The number of opioids prescribed quadrupled from 2011 and 2013, and 19% of Americans with mood disorders have used opioids — compared to 5% of the total population, according to a new study in the Journal of the American Board of Family Medicine. 51% of all opioid prescriptions in the U.S. are given to people with anxiety, depression or other similar disorders.

"We're handing this stuff out like candy," Brian Sites, senior author of the study, told STAT. Sites offered STAT a few possible explanations for the statistic:

  1. Past research has shown that people with depression are more likely to have chronic pain that is often treated with opioids.
  2. Doctors could be more likely to prescribe medication when they know the patient already suffers from an emotional disorder.
  3. Opioids may temporarily help depression.

Go deeper

Kendall Baker, author of Sports
2 hours ago - Sports

2021 Tokyo Olympics hang in the balance

Illustration: Aïda Amer/Axios

10 months ago, the Tokyo Olympics were postponed. Now, less than six months ahead of their new start date, the dreaded word is being murmured: "canceled."

Driving the news: The Japanese government has privately concluded that the Games will have to be called off, The Times reports (subscription), citing an unnamed senior government source.

Biden's centrist words, liberal actions

Illustration: Sarah Grillo/Axios

President Biden talks like a soothing centrist. He promises to govern like a soothing centrist. But early moves show that he is keeping his promise to advance a liberal agenda.

Why it matters: Never before has a president done more by executive fiat in such a short period of time than Biden. And those specific actions, coupled with a push for a more progressive slate of regulators and advisers, look more like the Biden of the Democratic primary than the unity-and-restraint Biden of the general election.

3 hours ago - Technology

Review of Trump ban marks major turning point for Facebook

Photo Illustration: Aïda Amer/Axios. Photo: Saul Loeb/AFP via Getty Images

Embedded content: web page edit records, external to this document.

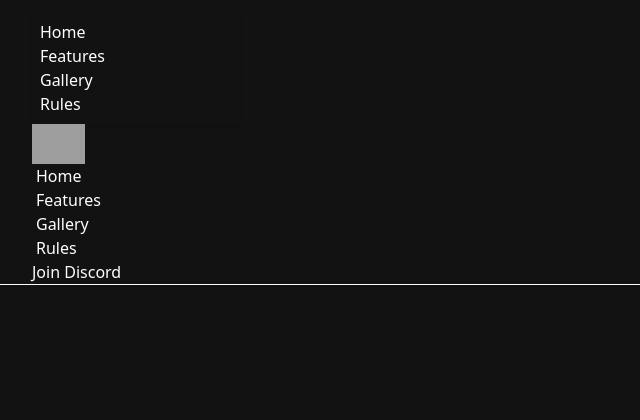
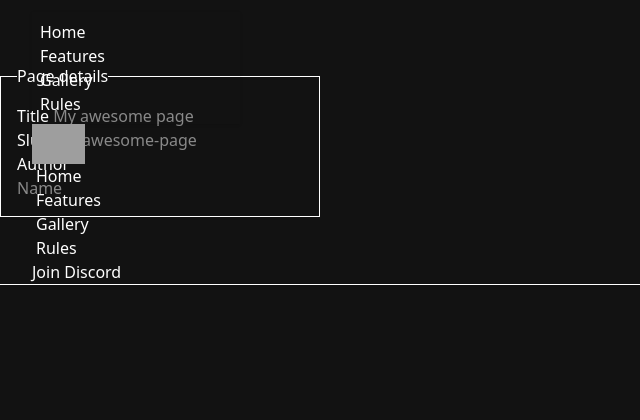
Before and after one commit to rkenbperez/ZenWeb, a Django app: page /form/ in a window 1280 px wide. Shown: the top 420 px of the page, without its empty margins (0-640 px from the left). Run offline with Django 5.2, Linux system fonts and the light colour scheme; some libraries are stand-ins or nearby versions; grey boxes are pictures that could not be loaded.

Commit message:
started form fields

```diff
--- a/zenweb/zen/templates/form.html
+++ b/zenweb/zen/templates/form.html
@@ -3,5 +3,16 @@
 
 
 {% block content %}
+<fieldset class="fieldset bg-base-200 border-base-300 rounded-box w-xs border p-4">
+  <legend class="fieldset-legend">Page details</legend>
 
+  <label class="label">Title</label>
+  <input type="text" class="input" placeholder="My awesome page" />
+
+  <label class="label">Slug</label>
+  <input type="text" class="input" placeholder="my-awesome-page" />
+
+  <label class="label">Author</label>
+  <input type="text" class="input" placeholder="Name" />
+</fieldset>
 {% endblock %}
```
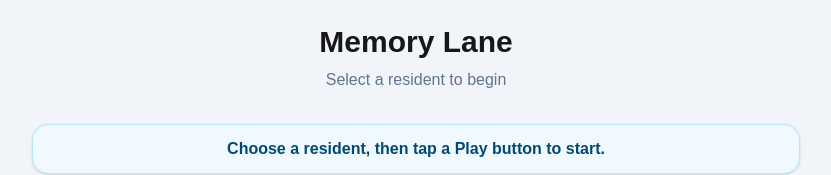
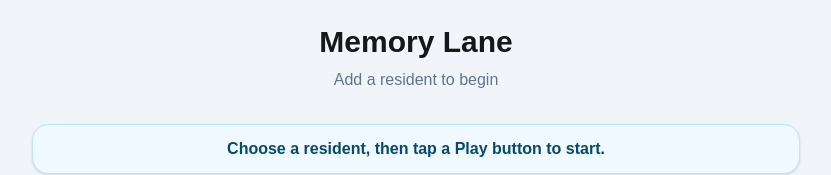
Before and after one commit to davilo61/senior-memory-games, a Next.js app: page / in a window 1280 px wide. Shown: the top 175 px of the page, without its empty margins (224-1055 px from the left). Built offline with nearby package versions, Linux system fonts and the light colour scheme.

Commit message:
ux: clarify first-run guidance and delete confirmation

```diff
--- a/app/page.tsx
+++ b/app/page.tsx
@@ -69,7 +69,9 @@ export default function Home() {
       <div className="max-w-3xl mx-auto">
         <h1 className="text-3xl font-bold text-center mb-2">Memory Lane</h1>
         <p className="text-center text-base text-slate-500 mb-8">
-          Select a resident to begin
+          {residents.length === 0
+            ? "Add a resident to begin"
+            : "Select a resident to begin"}
         </p>
 
         <div className="mb-6 rounded-2xl border border-sky-200 bg-sky-50 px-4 py-3 text-sky-900 shadow-sm">
@@ -181,7 +183,7 @@ export default function Home() {
                         }}
                         className={`${rowActionBaseClass} bg-red-500 text-white hover:bg-red-600`}
                       >
-                        Confirm
+                        Confirm Delete
                       </button>
                       <button
                         onClick={() => setConfirmRemove(null)}
```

Facebook's decision to ask its new independent Oversight Board to review the company's indefinite suspension of former President Trump is likely to set a critical precedent for how the social media giant handles political speech from world leaders.

What they're saying: "I very much hope and can expect … that they will uphold our decision," Facebook's VP of global affairs Nick Clegg tells Axios.